## Try it
Copy each line below in which the string "display" appears.
┄┄┄┄┄┄┄┄┄┄┄┄┄┄┄┄┄┄┄┄
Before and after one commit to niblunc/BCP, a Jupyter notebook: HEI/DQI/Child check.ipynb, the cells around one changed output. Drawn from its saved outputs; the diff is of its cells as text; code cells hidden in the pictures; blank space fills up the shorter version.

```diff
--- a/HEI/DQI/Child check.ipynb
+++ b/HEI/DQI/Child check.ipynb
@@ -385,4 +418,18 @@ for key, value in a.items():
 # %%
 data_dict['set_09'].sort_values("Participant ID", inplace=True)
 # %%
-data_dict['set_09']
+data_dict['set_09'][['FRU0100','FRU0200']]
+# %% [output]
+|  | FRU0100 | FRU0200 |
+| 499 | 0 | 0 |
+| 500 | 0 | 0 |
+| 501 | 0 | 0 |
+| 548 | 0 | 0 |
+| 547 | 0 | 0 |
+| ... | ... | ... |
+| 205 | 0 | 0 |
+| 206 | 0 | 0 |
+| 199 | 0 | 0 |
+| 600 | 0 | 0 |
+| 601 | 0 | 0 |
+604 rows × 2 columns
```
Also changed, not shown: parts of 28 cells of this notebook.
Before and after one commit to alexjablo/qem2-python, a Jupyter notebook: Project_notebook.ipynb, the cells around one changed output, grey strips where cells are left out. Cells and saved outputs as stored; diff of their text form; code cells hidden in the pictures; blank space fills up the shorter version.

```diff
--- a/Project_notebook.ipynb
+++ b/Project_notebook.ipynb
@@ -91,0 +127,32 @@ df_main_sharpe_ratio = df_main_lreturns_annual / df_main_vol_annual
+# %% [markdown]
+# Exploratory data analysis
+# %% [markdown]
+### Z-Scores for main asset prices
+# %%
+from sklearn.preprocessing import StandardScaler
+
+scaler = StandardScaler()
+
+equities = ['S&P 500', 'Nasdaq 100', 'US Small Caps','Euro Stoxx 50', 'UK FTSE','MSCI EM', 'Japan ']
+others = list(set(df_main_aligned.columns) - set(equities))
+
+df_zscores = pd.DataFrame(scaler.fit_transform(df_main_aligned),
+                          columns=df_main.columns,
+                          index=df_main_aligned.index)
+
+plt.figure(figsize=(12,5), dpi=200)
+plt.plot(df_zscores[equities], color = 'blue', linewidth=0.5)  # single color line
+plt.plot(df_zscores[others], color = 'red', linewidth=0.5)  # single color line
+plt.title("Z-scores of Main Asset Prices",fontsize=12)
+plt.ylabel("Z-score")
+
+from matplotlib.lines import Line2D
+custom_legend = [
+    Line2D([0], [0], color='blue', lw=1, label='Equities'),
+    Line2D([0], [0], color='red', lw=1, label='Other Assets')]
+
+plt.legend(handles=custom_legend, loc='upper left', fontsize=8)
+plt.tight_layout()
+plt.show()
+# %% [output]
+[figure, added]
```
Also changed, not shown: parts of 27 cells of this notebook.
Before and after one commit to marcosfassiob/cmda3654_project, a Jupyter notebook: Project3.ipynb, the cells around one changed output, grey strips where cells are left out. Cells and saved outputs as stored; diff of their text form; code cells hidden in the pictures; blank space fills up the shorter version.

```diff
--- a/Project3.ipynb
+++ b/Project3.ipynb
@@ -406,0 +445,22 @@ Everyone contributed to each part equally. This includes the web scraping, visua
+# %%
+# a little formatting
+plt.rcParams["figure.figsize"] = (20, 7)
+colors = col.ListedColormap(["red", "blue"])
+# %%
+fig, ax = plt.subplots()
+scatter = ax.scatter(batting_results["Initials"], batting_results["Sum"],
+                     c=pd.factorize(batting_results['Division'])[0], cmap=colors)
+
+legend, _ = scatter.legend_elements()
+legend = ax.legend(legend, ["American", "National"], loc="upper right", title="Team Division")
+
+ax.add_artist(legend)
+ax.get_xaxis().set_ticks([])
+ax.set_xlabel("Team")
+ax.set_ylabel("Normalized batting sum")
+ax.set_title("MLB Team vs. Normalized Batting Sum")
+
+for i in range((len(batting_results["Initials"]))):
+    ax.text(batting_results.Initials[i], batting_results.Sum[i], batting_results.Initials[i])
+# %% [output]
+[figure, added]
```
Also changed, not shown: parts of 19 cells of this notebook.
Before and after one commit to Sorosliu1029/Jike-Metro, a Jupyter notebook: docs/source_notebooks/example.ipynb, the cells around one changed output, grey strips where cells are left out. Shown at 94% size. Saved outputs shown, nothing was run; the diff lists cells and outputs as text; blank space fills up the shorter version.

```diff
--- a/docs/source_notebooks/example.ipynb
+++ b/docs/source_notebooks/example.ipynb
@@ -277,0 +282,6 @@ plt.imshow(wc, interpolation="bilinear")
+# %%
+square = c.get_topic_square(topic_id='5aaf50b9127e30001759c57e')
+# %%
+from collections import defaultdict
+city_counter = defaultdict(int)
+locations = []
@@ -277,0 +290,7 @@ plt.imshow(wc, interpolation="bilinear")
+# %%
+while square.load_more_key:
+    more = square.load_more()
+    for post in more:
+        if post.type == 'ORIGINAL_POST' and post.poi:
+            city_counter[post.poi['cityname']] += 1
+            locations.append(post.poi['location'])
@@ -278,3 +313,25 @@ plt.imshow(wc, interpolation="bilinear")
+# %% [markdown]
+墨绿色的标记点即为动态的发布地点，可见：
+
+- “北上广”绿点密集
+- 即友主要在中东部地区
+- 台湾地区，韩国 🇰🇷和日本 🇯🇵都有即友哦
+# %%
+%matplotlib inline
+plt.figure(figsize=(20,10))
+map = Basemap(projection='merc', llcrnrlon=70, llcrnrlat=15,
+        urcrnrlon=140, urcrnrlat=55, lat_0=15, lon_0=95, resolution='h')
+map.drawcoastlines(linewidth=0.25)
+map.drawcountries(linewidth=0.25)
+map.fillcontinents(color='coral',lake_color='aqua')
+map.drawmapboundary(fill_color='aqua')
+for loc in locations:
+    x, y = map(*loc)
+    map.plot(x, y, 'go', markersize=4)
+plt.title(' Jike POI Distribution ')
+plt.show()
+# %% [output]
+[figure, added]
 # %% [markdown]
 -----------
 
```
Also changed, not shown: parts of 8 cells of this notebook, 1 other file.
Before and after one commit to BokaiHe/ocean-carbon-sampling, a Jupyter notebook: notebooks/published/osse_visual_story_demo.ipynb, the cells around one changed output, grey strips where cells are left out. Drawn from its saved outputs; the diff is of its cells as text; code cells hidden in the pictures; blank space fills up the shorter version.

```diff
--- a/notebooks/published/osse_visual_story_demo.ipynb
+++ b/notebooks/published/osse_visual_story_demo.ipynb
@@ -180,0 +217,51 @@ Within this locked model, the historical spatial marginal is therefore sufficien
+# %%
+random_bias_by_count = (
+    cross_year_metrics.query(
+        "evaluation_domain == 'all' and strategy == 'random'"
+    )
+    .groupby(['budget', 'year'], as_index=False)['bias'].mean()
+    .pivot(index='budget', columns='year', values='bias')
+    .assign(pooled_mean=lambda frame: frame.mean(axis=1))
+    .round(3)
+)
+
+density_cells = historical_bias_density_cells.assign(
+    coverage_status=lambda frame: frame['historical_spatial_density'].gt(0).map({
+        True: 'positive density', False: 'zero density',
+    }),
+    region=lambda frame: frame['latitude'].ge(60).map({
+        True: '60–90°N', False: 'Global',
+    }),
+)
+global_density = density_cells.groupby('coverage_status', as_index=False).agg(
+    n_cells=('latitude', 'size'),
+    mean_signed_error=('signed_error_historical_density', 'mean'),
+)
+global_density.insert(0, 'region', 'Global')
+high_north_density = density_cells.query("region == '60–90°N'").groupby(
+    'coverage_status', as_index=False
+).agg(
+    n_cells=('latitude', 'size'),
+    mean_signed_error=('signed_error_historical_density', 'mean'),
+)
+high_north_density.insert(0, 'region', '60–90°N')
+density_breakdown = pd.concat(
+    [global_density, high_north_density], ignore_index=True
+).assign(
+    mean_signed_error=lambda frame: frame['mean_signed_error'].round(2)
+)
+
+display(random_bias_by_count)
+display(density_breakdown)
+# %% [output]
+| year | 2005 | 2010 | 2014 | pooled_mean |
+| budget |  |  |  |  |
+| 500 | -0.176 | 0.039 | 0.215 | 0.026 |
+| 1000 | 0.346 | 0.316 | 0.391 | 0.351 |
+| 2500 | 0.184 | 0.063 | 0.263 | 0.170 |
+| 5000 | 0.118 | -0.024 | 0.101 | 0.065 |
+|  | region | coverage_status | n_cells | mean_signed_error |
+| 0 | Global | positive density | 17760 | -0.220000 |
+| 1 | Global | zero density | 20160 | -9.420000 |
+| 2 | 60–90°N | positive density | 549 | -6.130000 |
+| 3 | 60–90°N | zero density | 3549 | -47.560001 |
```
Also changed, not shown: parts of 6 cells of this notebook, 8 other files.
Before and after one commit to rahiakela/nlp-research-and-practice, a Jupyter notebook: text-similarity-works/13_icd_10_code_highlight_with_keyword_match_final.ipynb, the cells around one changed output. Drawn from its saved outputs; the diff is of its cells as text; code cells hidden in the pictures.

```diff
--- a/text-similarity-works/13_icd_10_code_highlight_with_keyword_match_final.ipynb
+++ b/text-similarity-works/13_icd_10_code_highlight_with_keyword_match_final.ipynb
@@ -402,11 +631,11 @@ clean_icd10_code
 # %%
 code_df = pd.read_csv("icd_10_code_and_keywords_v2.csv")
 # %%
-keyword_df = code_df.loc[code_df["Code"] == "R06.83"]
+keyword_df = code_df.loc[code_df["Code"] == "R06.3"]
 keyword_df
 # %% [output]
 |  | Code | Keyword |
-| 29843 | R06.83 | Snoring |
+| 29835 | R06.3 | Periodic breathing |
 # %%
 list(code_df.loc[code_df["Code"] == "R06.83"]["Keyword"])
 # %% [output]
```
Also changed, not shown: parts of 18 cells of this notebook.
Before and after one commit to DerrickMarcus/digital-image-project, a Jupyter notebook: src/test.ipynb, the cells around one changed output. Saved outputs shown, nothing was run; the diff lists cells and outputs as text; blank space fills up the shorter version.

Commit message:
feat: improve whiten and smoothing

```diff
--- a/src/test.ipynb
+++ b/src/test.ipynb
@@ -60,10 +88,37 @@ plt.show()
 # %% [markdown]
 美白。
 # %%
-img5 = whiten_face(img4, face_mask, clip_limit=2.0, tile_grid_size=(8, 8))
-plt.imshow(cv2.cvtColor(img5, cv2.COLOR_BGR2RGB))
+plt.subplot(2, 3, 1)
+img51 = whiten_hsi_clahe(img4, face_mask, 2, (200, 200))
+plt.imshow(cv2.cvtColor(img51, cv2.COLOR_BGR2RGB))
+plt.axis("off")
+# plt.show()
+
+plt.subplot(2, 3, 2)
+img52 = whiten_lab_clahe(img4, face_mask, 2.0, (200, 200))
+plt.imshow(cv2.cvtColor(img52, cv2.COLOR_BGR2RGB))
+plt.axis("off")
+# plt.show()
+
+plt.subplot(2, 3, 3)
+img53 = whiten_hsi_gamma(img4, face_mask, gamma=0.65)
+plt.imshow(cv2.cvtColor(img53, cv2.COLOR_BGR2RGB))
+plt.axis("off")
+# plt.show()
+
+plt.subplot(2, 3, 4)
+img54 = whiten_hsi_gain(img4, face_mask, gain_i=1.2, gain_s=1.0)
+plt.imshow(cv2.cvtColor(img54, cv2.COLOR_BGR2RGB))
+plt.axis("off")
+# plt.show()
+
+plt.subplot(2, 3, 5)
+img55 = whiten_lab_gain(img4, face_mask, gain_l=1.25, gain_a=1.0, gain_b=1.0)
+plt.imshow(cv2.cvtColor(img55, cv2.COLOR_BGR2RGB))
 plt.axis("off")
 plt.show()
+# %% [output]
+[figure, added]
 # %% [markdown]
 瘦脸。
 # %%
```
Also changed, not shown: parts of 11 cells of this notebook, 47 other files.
┄┄┄┄┄┄┄┄┄┄┄┄┄┄┄┄┄┄┄┄
## Task output
+display(random_bias_by_count)
+display(density_breakdown)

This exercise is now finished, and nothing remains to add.